(Records excerpted from a collection)
=== Section Start ===

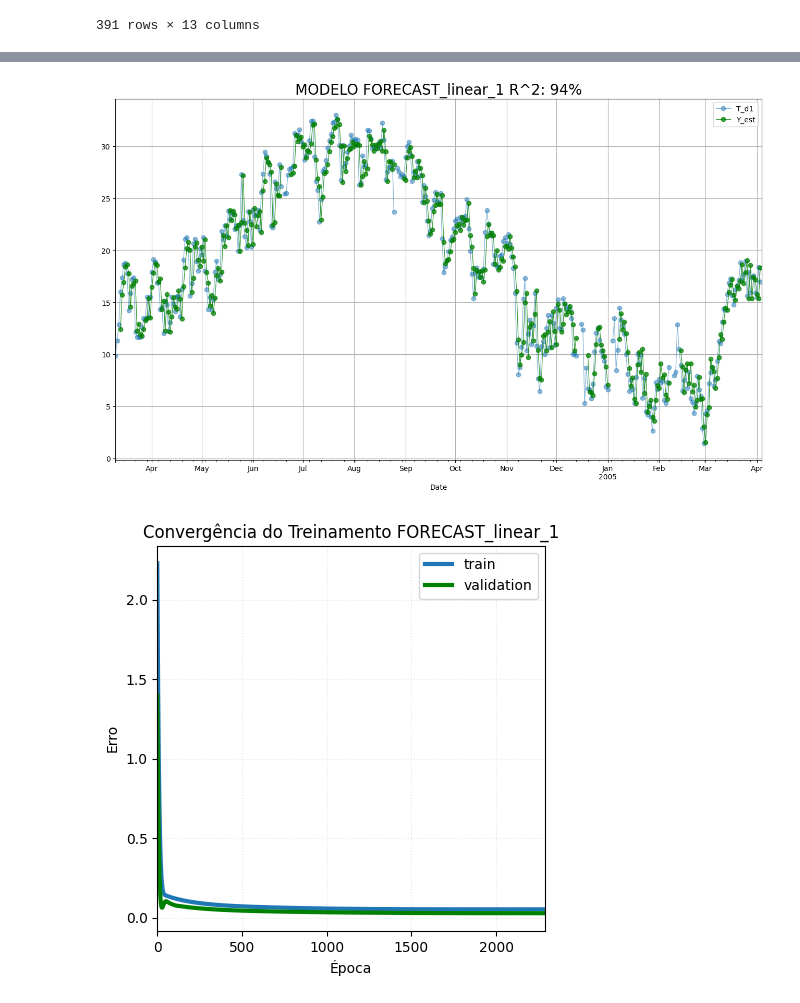
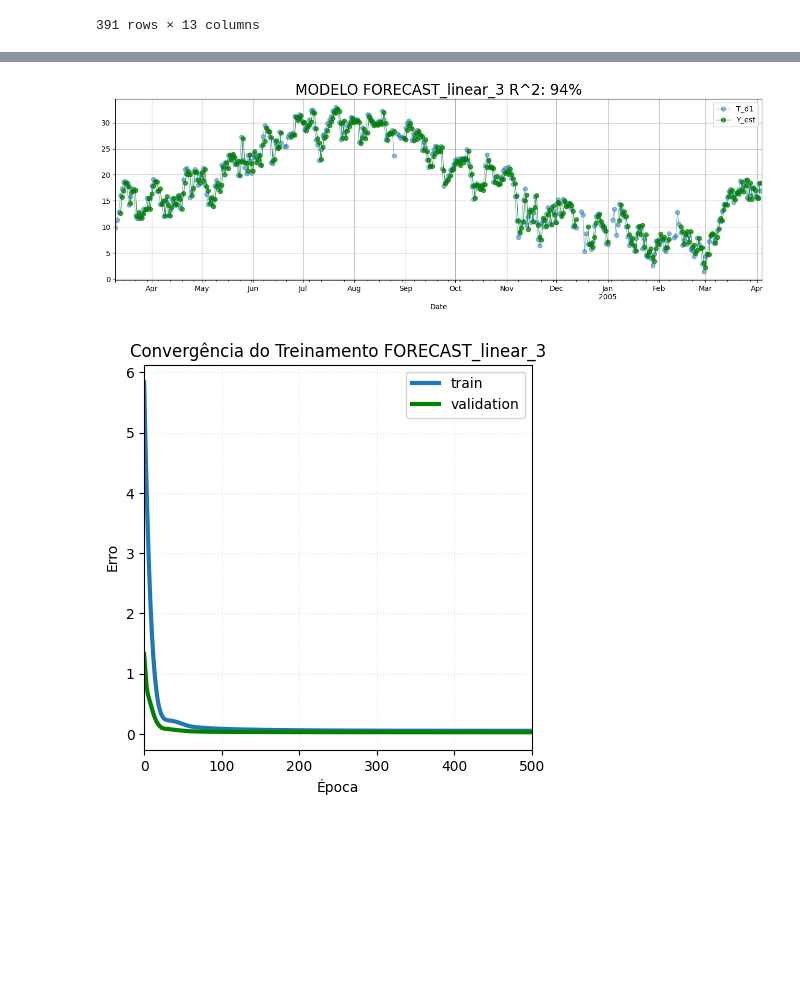
Before and after one commit to Slaxis/infnet-nn, a Jupyter notebook: notebooks/regression/air_quality_time_series.ipynb, the cells around one changed output, grey strips where cells are left out. Saved outputs shown, nothing was run; the diff lists cells and outputs as text; code cells hidden in the pictures; blank space fills up the shorter version.

```diff
--- a/notebooks/regression/air_quality_time_series.ipynb
+++ b/notebooks/regression/air_quality_time_series.ipynb
@@ -23,13 +28,12 @@ import seaborn
 # %%
 # TRAINING
 n_test_samples = 8
-n_validation_samples = 21
-random_seed = 32
+n_validation_samples = 14
 
 # DECLARE NET
-max_neurons = 5
-PATIENCE = 200
-MAX_EPOCHS = 20*PATIENCE
+max_neurons = 4
+PATIENCE = 50
+MAX_EPOCHS = 10*PATIENCE
 LEARNING_RATE = 0.01
 HIDDEN_ACTIVATION = 'linear'
 MODEL_LOSS = 'val_loss'
@@ -92,7 +93,7 @@ df_day
 | 2005-04-04 | 16.960000 | 42.786667 | 0.724787 | NaN | 18.383333 | 15.483333 | 15.929167 | 33.695833 | 32.225000 | 35.962500 | 0.617583 | ... |
 391 rows × 13 columns
 # %%
-x_cols = ['T', 'T_l1','T_l2','T_l3', 'AH_l1','AH_l2','AH_l3', 'RH_l1','RH_l2','RH_l3']
+x_cols = ['T', 'T_l1','T_l2','T_l3','AH_l1','AH_l2','AH_l3', 'RH_l1','RH_l2','RH_l3']
 y_cols = ['T_d1']
 Y_name = 'T_d1'
 
@@ -123,13 +124,13 @@ best_val_loss = 1000.0
 previous_val_loss = 1000.0
 training_result_list = []
 for n_neurons in numpy.arange(max_neurons) + 1:
-    inputs = keras.Input(shape=(X_trn_scaled.shape[1]))
-    hidden = keras.layers.Dense(n_neurons, activation=HIDDEN_ACTIVATION)(inputs)
-    outputs = keras.layers.Dense(Y_trn_scaled.shape[1], activation='linear')(hidden)
+    inputs = tensorflow.keras.Input(shape=(X_trn_scaled.shape[1]))
+    hidden = tensorflow.keras.layers.Dense(n_neurons, activation=HIDDEN_ACTIVATION)(inputs)
+    outputs = tensorflow.keras.layers.Dense(Y_trn_scaled.shape[1], activation='linear')(hidden)
     model_name = 'FORECAST_{}_{}'.format(HIDDEN_ACTIVATION, n_neurons)
-    my_net = keras.Model(inputs=inputs, outputs=outputs, name=model_name)
-    my_net.compile(optimizer=keras.optimizers.Adam(learning_rate=LEARNING_RATE), loss='mse')
-    es_callback = keras.callbacks.EarlyStopping(monitor='val_loss', mode='min', patience=PATIENCE, restore_best_weights=True)
+    my_net = tensorflow.keras.Model(inputs=inputs, outputs=outputs, name=model_name)
+    my_net.compile(optimizer=tensorflow.keras.optimizers.legacy.Adam(learning_rate=LEARNING_RATE), loss='mse')
+    es_callback = tensorflow.keras.callbacks.EarlyStopping(monitor='val_loss', mode='min', patience=PATIENCE, restore_best_weights=True)
     history = my_net.fit(X_trn_scaled, Y_trn_scaled, epochs=MAX_EPOCHS, validation_data=(X_val_scaled, Y_val_scaled), batch_size=X_trn_scaled.shape[0], callbacks=[es_callback], verbose=0)
 
     hyperparameter_residual = Y_tst - Y_scaler.inverse_transform(my_net.predict(X_tst_scaled, verbose=0))
@@ -154,7 +155,6 @@ for n_neurons in numpy.arange(max_neurons) + 1:
                 best_net = my_net
                 best_history = history
                 best_text = '***BEST NET!***'
-                improvement_text = '{:.0f}% GAIN'.format(100.0*loss_improvement)
                 best_name = model_name
                 best_epochs = epochs
                 best_mean_residual = test_mean_residual
@@ -162,12 +162,11 @@ for n_neurons in numpy.arange(max_neurons) + 1:
                 best_residual_loss = residual_loss
         else:
             best_text = ''
-            improvement_text = ''
     else:
         print('EXTRA NEURON DIDNT IMPROVE NET {:.0f}% GAIN'.format(100.0*loss_improvement))
         break
     result_dict = {'model_name': model_name, 'epochs': epochs, 'model_loss': model_loss, 'model_val_loss': model_val_loss, 'best_net':is_best_net, 'history': history}
     training_result_list.append(result_dict)
     previous_val_loss = model_val_loss
-    print(f'{model_name} RESULTS > EPOCHS: {epochs} LOSS: {model_loss:.3f} VAL_LOSS: {model_val_loss:.3f} IMPROVEMENT {100.0*loss_improvement:.0f}% MEAN_RESIDUAL {test_mean_residual:.3f} RESIDUAL LOSS {residual_loss:.3f} {best_text} {improvement_text}')
+    print(f'{model_name} RESULTS > EPOCHS: {epochs} LOSS: {model_loss:.3f} VAL_LOSS: {model_val_loss:.3f} IMPROVEMENT {100.0*loss_improvement:.0f}% MEAN_RESIDUAL {test_mean_residual:.3f} RESIDUAL LOSS {residual_loss:.3f} {best_text}')
 # %% [output]
@@ -195,14 +196,14 @@ df_day['lower_bound'] = df_day['Y_est'] - error_bar*best_std_residual
 df_day['goal'] = ((df_day[Y_name] >= df_day['lower_bound']) & (df_day[Y_name] <= df_day['upper_bound'])).astype(int)
 model_r2_score = r2_score(df_day.loc[complete_cases, 'T_d1'].to_numpy(), df_day.loc[complete_cases, 'Y_est'].to_numpy())
 # %%
-fig = pyplot.figure(figsize=(16, 9))
+fig = pyplot.figure(figsize=(16, 4.5))
 ax = fig.add_subplot(111)
 _ = df_day.plot(y='T_d1', ax=ax, lw=1, marker='o', alpha=0.5)
 _ = df_day.plot(y='Y_est', ax=ax, lw=1, marker='o', alpha=0.75, color='green')
 _ = ax.grid()
 _ = ax.set_title('MODELO {} R^2: {:.0f}%'.format(best_name, 100.0*model_r2_score), size=20)
 # %% [output]
-[figure, old version]
+[figure, new version]
 # %%
 # plot training convergence
 training_loss = best_history.history['loss']
@@ -219,7 +220,7 @@ _ = ax.legend()
 _ = ax.grid(alpha=0.3, linestyle=':')
 _ = ax.set_xlim(0, len(training_loss))
 # %% [output]
-[figure, old version]
+[figure, new version]
 # %%
 # STABLE RESIDUAL PLOT
 r_mean = df_day.residual.median()
```
Also changed, not shown: parts of 10 cells of this notebook, 27 other files.
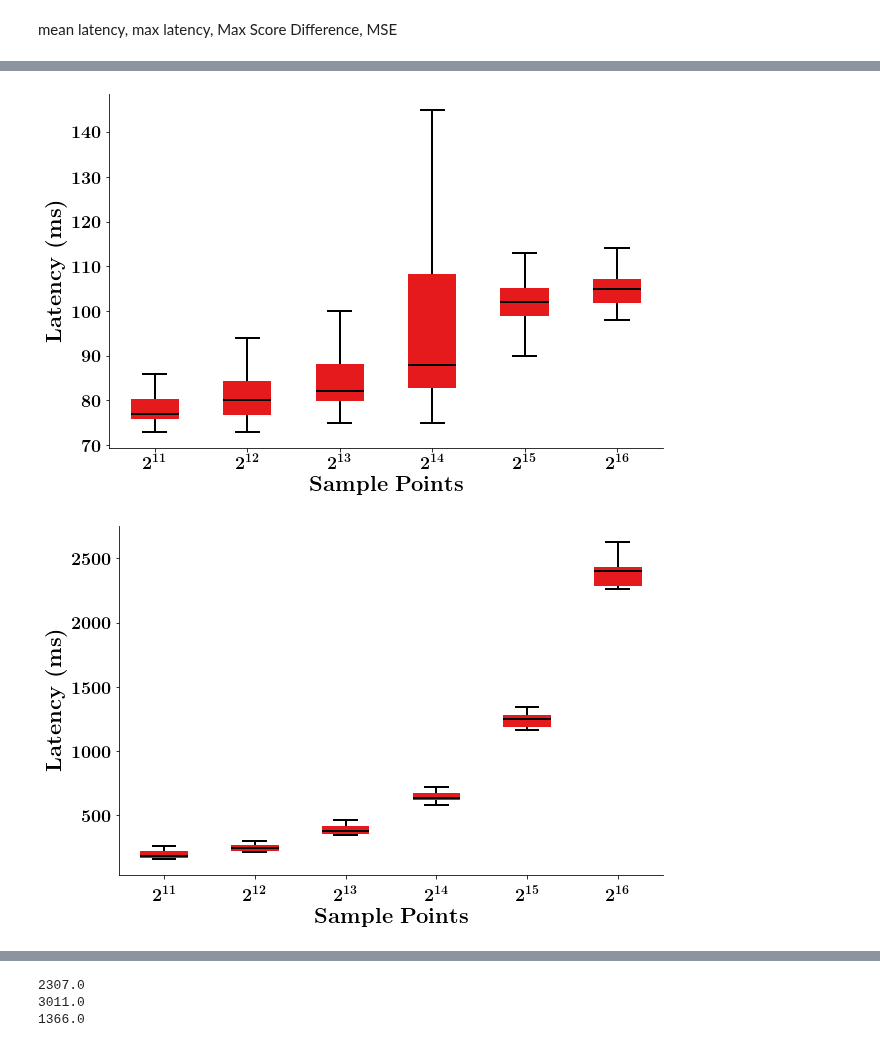
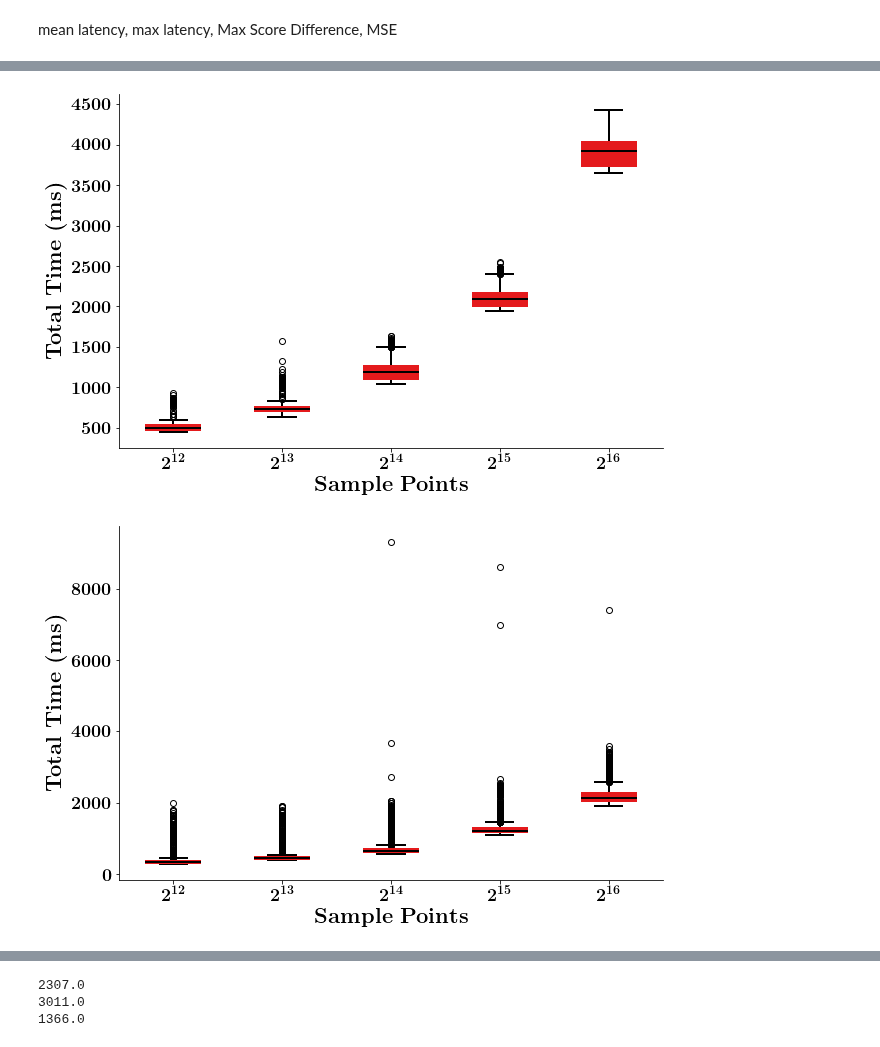
Before and after one commit to danielnewman09/Dissertation, a Jupyter notebook: Dissertation-Notebooks/Chapter-5/Latency_Analysis.ipynb, the cells around one changed output, grey strips where cells are left out. Drawn from its saved outputs; the diff is of its cells as text; code cells hidden in the pictures.

Commit message:
latency plotting violin stuff

```diff
--- a/Dissertation-Notebooks/Chapter-5/Latency_Analysis.ipynb
+++ b/Dissertation-Notebooks/Chapter-5/Latency_Analysis.ipynb
@@ -23,24 +23,25 @@ print(mpl.__version__)
 # %% [output]
 3.2.1
 # %%
-inferenceLocations = ['Beaglebone']
-vibSamples = ['2048','4096','8192','16384','32768','65536']
-vibSampleLabels = [r'$2^{11}$',r'$2^{12}$',r'$2^{13}$',r'$2^{14}$',r'$2^{15}$',r'$2^{16}$']
+inferenceLocations = ['Beaglebone','Pocketbeagle','Amazon-EC2']
+vibSamples = ['4096','8192','16384','32768','65536']
+vibSampleLabels = [r'$2^{12}$',r'$2^{13}$',r'$2^{14}$',r'$2^{15}$',r'$2^{16}$']
 
 basePath = 'Edge-Device-Latency/'
 modelId = 'CNN-AE-Lite'
-deviceId = 'Pocketbeagle'
+deviceId = 'Amazon-EC2'
 numSamples = 1000
 numColumns = 3
 
-latencyVals = np.zeros((numSamples,numColumns,len(vibSamples)))
+latencyVals = np.zeros((numSamples,len(inferenceLocations),len(vibSamples)))
 columns = None
 # %%
 for i in range(len(vibSamples)):
-    thisDF = pd.read_csv(basePath + deviceId +'_' + modelId + '_' + vibSamples[i] + '.csv')
+    for j in range(len(inferenceLocations)):
+        thisDF = pd.read_csv(basePath + inferenceLocations[j] +'_' + modelId + '_' + vibSamples[i] + '.csv')
 
-    print(thisDF.values.shape)
+        print(thisDF.values.shape)
 
 
-    latencyVals[...,i] = thisDF.values[-1000:,:]
+        latencyVals[:,j,i] = np.sum(thisDF.values[-numSamples:,:],axis=1)
 # %% [output]
@@ -120,13 +269,23 @@ array(['#e41a1c', '#e41a1c', '#e41a1c', '#e41a1c', '#e41a1c'], dtype='<U7')
 # %%
-box_plot(latencyVals[:,0,:] - 2000,vibSampleLabels,savefig=True,filename=deviceId + '_SampleLatency_' + modelId,
-         template='Presentation',xlabel='Sample Points',color_order=np.zeros(6).astype(int))
-box_plot(latencyVals[:,1,:],vibSampleLabels,savefig=True,filename=deviceId + '_FeatureExtractLatency_' + modelId,
-         template='Presentation',xlabel='Sample Points',xtickpad=10,color_order=np.zeros(6).astype(int))
-box_plot(latencyVals[:,2,:],vibSampleLabels,savefig=True,filename=deviceId + '_ModelInferenceLatency_' + modelId,
-         template='Presentation',xlabel='Sample Points',color_order=np.zeros(6).astype(int))
+# box_plot(latencyVals[:,0,:] - 2000,vibSampleLabels,savefig=True,filename=deviceId + '_SampleLatency_' + modelId,
+#          template='Presentation',xlabel='Sample Points',color_order=np.zeros(6).astype(int))
+# box_plot(latencyVals[:,1,:],vibSampleLabels,savefig=True,filename=deviceId + '_FeatureExtractLatency_' + modelId,
+#          template='Presentation',xlabel='Sample Points',xtickpad=10,color_order=np.zeros(6).astype(int))
+# box_plot(latencyVals[:,2,:],vibSampleLabels,savefig=True,filename=deviceId + '_ModelInferenceLatency_' + modelId,
+#          template='Presentation',xlabel='Sample Points',color_order=np.zeros(6).astype(int))
 
-box_plot(latencyVals[:,1,:]+latencyVals[:,1,:]+latencyVals[:,2,:],vibSampleLabels,savefig=True,filename=deviceId + '_TotalLatency_' + modelId,
-         template='Presentation',xlabel='Sample Points',color_order=np.zeros(6).astype(int),ylabel='Total Time (ms)')
+box_plot(latencyVals[:,0,:] - 2000,vibSampleLabels,savefig=True,filename=inferenceLocations[0] + '_TotalLatency_' + modelId,
+         template='Presentation',xlabel='Sample Points',color_order=np.zeros(6).astype(int),ylabel='Total Time (ms)',
+         showfliers=True)
+
+
+box_plot(latencyVals[:,2,:] - 2000,vibSampleLabels,savefig=True,filename=inferenceLocations[0] + '_TotalLatency_' + modelId,
+         template='Presentation',xlabel='Sample Points',color_order=np.zeros(6).astype(int),ylabel='Total Time (ms)',
+         showfliers=True,plot_type='box')
+
+box_plot(latencyVals[:,1,:] - 2000,vibSampleLabels,savefig=True,filename=inferenceLocations[1] + '_TotalLatency_' + modelId,
+         template='Presentation',xlabel='Sample Points',color_order=np.zeros(6).astype(int),ylabel='Total Time (ms)',
+         showfliers=True)
 # %% [output]
-[figure, old version]
+[figure, new version]
-[figure, old version]
+[figure, new version]
```
Also changed, not shown: parts of 9 cells of this notebook, 10 other files.
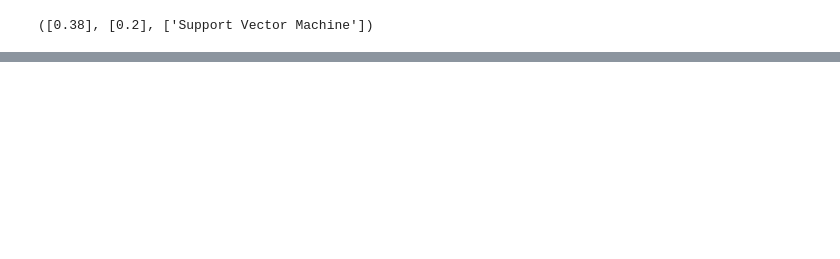
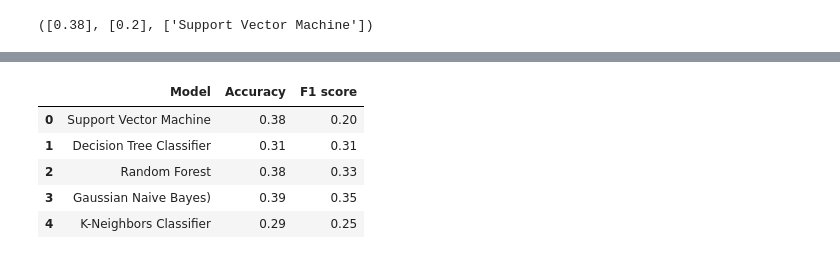
Before and after one commit to rajeshdiu/Online-Shopping-Review, a Jupyter notebook: Online Shopping Review.ipynb, the cells around one changed output, grey strips where cells are left out. Saved outputs shown, nothing was run; the diff lists cells and outputs as text; code cells hidden in the pictures; blank space fills up the shorter version.

Commit message:
Update Machine Learning Model

```diff
--- a/Online Shopping Review.ipynb
+++ b/Online Shopping Review.ipynb
@@ -461,0 +377,8 @@ new_df
+# %%
+GNB = GaussianNB()
+GNB.fit(xtrain, ytrain)
+testpredict = GNB.predict(xtest)
+
+accuracy.append(np.round(accuracy_score(ytest,testpredict),2))
+f1.append(np.round(f1_score(ytest,testpredict,average='weighted'),2))
+model.append('Gaussian Naive Bayes)')
@@ -461,0 +396,8 @@ new_df
+# %%
+KNN = KNeighborsClassifier(n_neighbors = 9)
+KNN.fit(xtrain, ytrain)
+testpredict = KNN.predict(xtest)
+# %%
+accuracy.append(np.round(accuracy_score(ytest,testpredict),2))
+f1.append(np.round(f1_score(ytest,testpredict,average='weighted'),2))
+model.append('K-Neighbors Classifier')
@@ -461,0 +414,13 @@ new_df
+# %%
+output=pd.DataFrame({'Model':model,
+                    'Accuracy':accuracy,
+                    'F1 score':f1})
+# %%
+output
+# %% [output]
+|  | Model | Accuracy | F1 score |
+| 0 | Support Vector Machine | 0.38 | 0.20 |
+| 1 | Decision Tree Classifier | 0.31 | 0.31 |
+| 2 | Random Forest | 0.38 | 0.33 |
+| 3 | Gaussian Naive Bayes) | 0.39 | 0.35 |
+| 4 | K-Neighbors Classifier | 0.29 | 0.25 |
```
Also changed, not shown: parts of 38 cells of this notebook.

=== Section End ===

**What to work on:** Every line of the records containing the word "numSamples" must appear in the answer.

**Task answer:**
 numSamples = 1000
-latencyVals = np.zeros((numSamples,numColumns,len(vibSamples)))
+latencyVals = np.zeros((numSamples,len(inferenceLocations),len(vibSamples)))
+        latencyVals[:,j,i] = np.sum(thisDF.values[-numSamples:,:],axis=1)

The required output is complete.